As previous reports demonstrated increased apoptosis after HDAC1 inhibition [31] or p73 overexpression [32] in melanoma cells, the capability of our oncolytic viruses to induce apoptosis was analyzed. Hoechst 33342 staining after 24 hours of cells infected at MOIs of 2 yielded the highest rate of apoptotic cells when treated with OV.shHDAC1.p73 (Figure 3A, upper panel). Significantly lower amounts of apoptotic cells were detected after infection with OVs expressing p73 or shHDAC1 alone (Figure 3A, lower panel). The percentage of apoptotic cells using TAp73, DNp73, p53 or shHDAC1 independently of each other expressed by a replication-deficient Ad vector is shown in Supplementary Figure 1.

To distinguish between necrosis by viral replication and apoptosis by repression of HDAC1 and overexpression of p73, we monitored the changes in expression of the pro-apoptotic genes Apaf-1, Bax, Bim, and PUMA 48 hours after infection of SK-Mel-147 cells with the oncolytic viruses by real-time PCR. All of these genes, independent of whether they are p53 or p73 targets, were significantly upregulated only in cells infected with OV co-expressing HDAC1 inhibitor plus p73 (Figure 3B). A significant increase was also observed after infection with OV.p73 except for the p53 target Apaf-1, which is epigenetically silenced in melanoma cells and solely enhanced by the virus able to knock down HDAC1. These data again support that OV.shHDAC1.p73 has the strongest capability to induce apoptosis in tumor cells.

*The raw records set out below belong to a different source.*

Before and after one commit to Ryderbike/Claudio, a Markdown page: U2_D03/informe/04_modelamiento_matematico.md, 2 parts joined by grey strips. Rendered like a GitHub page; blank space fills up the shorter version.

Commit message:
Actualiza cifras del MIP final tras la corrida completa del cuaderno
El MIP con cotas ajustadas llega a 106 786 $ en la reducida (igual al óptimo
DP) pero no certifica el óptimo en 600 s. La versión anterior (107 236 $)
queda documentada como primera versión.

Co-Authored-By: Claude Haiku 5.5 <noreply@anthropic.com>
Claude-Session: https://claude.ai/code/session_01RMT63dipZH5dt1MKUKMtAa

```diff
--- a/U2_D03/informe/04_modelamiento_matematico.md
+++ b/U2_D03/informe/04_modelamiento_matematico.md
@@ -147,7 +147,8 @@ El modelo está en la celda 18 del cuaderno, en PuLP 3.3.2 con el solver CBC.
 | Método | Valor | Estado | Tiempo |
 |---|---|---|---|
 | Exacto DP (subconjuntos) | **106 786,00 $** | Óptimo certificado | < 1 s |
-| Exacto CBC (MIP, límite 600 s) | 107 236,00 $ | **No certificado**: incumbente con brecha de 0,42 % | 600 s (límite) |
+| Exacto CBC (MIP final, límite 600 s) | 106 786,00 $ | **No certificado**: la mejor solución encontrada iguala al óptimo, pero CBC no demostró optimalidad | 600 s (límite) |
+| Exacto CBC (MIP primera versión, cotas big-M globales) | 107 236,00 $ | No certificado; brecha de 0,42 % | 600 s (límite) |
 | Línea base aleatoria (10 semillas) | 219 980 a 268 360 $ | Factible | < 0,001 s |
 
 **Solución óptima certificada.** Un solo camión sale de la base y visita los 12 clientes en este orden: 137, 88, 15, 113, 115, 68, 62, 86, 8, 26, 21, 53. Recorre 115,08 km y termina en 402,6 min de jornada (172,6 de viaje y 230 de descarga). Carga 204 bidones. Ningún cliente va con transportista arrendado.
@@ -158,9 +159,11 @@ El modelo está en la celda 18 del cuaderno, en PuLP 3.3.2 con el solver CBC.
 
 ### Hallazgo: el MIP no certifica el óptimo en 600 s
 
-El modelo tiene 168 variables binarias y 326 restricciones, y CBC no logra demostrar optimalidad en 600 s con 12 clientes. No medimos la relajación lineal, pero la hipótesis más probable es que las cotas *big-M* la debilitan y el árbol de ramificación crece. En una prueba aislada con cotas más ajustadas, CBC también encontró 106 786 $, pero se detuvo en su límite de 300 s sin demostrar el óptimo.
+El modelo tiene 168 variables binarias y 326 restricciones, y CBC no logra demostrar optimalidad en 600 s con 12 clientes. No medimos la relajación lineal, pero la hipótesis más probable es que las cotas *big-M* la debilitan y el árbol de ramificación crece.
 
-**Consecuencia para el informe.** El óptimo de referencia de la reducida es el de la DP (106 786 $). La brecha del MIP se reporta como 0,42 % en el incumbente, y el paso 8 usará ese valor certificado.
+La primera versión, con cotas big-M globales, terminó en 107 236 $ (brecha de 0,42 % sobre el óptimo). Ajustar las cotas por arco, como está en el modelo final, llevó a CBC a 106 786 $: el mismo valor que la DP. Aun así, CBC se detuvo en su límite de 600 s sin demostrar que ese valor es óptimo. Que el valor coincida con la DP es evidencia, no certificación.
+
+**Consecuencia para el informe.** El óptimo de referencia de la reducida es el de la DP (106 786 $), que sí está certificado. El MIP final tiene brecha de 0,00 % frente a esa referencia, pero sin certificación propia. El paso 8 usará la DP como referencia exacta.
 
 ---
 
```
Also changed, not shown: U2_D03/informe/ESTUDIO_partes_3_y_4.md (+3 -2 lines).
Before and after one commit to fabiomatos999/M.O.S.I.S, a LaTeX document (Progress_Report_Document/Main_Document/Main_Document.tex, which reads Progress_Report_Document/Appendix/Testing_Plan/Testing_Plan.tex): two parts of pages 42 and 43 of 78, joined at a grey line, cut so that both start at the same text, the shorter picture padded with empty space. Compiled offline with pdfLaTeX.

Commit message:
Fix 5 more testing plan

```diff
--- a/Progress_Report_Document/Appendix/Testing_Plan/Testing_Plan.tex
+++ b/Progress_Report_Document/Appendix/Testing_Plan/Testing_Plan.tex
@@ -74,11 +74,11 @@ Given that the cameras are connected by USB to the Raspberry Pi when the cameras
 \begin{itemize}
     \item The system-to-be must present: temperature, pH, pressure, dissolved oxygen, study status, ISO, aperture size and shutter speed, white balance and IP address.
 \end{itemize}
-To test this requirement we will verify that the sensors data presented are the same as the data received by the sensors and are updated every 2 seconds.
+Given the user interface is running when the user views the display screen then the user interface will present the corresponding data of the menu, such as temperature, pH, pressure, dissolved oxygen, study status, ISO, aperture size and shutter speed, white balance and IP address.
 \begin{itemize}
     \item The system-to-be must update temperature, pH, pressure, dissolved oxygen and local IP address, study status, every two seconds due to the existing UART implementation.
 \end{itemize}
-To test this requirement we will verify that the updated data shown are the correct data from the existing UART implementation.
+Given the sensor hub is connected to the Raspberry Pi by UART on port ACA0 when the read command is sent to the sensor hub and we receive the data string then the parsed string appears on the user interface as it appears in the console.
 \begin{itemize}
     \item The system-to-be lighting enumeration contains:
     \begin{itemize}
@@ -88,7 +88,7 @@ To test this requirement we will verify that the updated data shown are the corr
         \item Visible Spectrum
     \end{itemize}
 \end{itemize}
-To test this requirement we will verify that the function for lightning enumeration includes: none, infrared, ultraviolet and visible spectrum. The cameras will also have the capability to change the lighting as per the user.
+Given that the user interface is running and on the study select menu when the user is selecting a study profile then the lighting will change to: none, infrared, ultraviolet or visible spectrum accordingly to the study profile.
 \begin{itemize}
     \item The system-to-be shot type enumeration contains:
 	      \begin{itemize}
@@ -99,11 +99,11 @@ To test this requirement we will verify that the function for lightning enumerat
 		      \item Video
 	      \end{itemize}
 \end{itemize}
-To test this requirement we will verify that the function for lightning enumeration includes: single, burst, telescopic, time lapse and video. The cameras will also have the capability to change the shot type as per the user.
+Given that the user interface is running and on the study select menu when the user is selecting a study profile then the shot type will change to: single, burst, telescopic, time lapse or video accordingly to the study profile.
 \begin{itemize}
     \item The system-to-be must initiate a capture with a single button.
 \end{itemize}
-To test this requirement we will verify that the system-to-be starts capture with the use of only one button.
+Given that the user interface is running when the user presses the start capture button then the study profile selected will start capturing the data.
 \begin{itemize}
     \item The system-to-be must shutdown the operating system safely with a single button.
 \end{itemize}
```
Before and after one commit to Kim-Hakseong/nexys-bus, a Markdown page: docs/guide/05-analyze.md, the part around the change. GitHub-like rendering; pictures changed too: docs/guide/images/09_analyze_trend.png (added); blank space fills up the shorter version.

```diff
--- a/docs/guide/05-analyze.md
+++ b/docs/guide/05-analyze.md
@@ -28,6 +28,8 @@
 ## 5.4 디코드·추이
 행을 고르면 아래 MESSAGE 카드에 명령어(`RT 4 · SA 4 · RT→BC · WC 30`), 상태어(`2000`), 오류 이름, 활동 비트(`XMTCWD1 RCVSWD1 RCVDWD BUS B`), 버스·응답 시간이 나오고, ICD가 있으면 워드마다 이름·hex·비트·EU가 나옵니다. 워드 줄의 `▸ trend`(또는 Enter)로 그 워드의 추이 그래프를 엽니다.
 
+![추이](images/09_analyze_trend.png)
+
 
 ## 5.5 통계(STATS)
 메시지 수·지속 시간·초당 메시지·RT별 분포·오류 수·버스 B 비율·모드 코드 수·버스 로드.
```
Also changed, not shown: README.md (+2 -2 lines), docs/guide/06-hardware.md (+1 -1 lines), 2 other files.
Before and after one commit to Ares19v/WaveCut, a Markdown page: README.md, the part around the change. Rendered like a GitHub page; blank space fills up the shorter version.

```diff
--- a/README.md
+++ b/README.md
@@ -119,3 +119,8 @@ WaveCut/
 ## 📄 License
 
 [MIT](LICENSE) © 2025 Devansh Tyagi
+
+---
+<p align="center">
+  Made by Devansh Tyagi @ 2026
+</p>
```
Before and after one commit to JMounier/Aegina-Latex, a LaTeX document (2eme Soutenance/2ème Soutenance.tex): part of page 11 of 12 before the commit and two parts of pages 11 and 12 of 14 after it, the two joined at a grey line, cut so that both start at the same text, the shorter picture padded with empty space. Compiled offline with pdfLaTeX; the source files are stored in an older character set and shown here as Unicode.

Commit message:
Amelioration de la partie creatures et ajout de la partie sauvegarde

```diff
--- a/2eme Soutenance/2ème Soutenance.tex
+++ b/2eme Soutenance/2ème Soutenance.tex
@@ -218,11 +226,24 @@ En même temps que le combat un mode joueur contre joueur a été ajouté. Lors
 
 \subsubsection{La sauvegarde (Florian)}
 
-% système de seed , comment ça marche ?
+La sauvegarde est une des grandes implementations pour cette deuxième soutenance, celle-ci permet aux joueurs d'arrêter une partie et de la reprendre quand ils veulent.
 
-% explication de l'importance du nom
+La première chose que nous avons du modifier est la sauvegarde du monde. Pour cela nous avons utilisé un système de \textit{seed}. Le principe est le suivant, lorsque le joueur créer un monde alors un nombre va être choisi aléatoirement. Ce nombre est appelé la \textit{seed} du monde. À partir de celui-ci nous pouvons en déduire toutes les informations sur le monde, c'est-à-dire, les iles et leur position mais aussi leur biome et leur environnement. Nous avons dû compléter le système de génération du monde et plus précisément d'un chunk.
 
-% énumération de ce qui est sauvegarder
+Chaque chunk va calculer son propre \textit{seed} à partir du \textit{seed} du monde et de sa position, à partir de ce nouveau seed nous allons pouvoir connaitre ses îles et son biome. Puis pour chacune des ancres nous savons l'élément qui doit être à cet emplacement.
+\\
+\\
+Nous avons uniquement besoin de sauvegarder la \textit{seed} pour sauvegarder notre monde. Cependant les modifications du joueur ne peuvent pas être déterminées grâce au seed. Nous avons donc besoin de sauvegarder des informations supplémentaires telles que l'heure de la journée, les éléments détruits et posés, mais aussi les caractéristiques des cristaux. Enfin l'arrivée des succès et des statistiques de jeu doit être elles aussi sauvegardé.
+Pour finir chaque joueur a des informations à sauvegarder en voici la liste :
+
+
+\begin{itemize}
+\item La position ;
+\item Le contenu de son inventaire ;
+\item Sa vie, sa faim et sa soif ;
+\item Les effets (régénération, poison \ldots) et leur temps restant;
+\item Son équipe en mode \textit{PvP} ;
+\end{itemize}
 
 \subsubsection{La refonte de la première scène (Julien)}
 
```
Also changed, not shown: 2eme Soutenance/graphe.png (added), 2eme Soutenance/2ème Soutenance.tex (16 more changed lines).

One of the earlier events in programmed cell death initiation is cleavage of caspase 3 into its active form. Monitoring by Western blot the accumulation of activated caspase 3 in cells treated with Ad-derived vectors and infected with OVs gave another hint for enhanced apoptosis triggered by OV.shHDAC1.p73 (Figure 3C). No increase in uncleaved caspase 3 was observed after virus infection (Supplementary Figure 2). Poly(ADP-ribose)-polymerase 1 (PARP) is usually involved in DNA repair and a direct target for activated caspase 3. The intensity of PARP cleavage was confirmed and most prominent in cells infected with the replicating agent expressing both apoptosis effectors (Figure 3D) and proves once more the potential to induce apoptosis in cancer cells while replicating efficiently.

Apoptosis induction in OV-infected SK-Mel-147 cells.

Figure 3: Apoptosis induction in OV-infected SK-Mel-147 cells. (A) Representative photomicrographs of Hoechst 33342 stained cells exhibiting characteristic chromatin condensation after infection with OVs at MOIs of 2, 24 hours (upper panel). Size bar = 100 µm. The bar graph represents the percentages of apoptotic cells counted from each group. Data are presented as the mean of 5 different fields (lower panel). P values of less than 0.01 were deemed statistically significant. (B) qRT-PCR data show the expression levels of Apaf-1, Bax, Bim, and PUMA at 48 hours after infection. Data are the mean ± SD of three independent experiments. Student´s t-test indicates statistically significant differences in the expression of all four genes between OV.shHDAC1.p73 and OV.Luc; of Apaf-1, Bim, and PUMA for OV.shHDAC1.p73 vs. OV.shHDAC1.Luc; and Apaf-1 plus Bim for OV.shHDAC1.p73 vs. OV.p73 (p < 0.05). (C) Western blot shows the increase in protein levels of active cleaved caspase 3 (Act.) 72 hours after infection of cells with OVs at MOI 10. Non-replication Ad viruses were used as controls and actin served as loading control. Based on densitometric analysis of Western blot, the bar graph shows the relative expression of activated caspase 3. (D) Increase in protein levels of active cleaved forms of PARP (Cl.) in cells infected and quantitated as in C. Bar graph indicate the ratios of cleaved to uncleaved PARP. The experiment shown in C and D was repeated three times.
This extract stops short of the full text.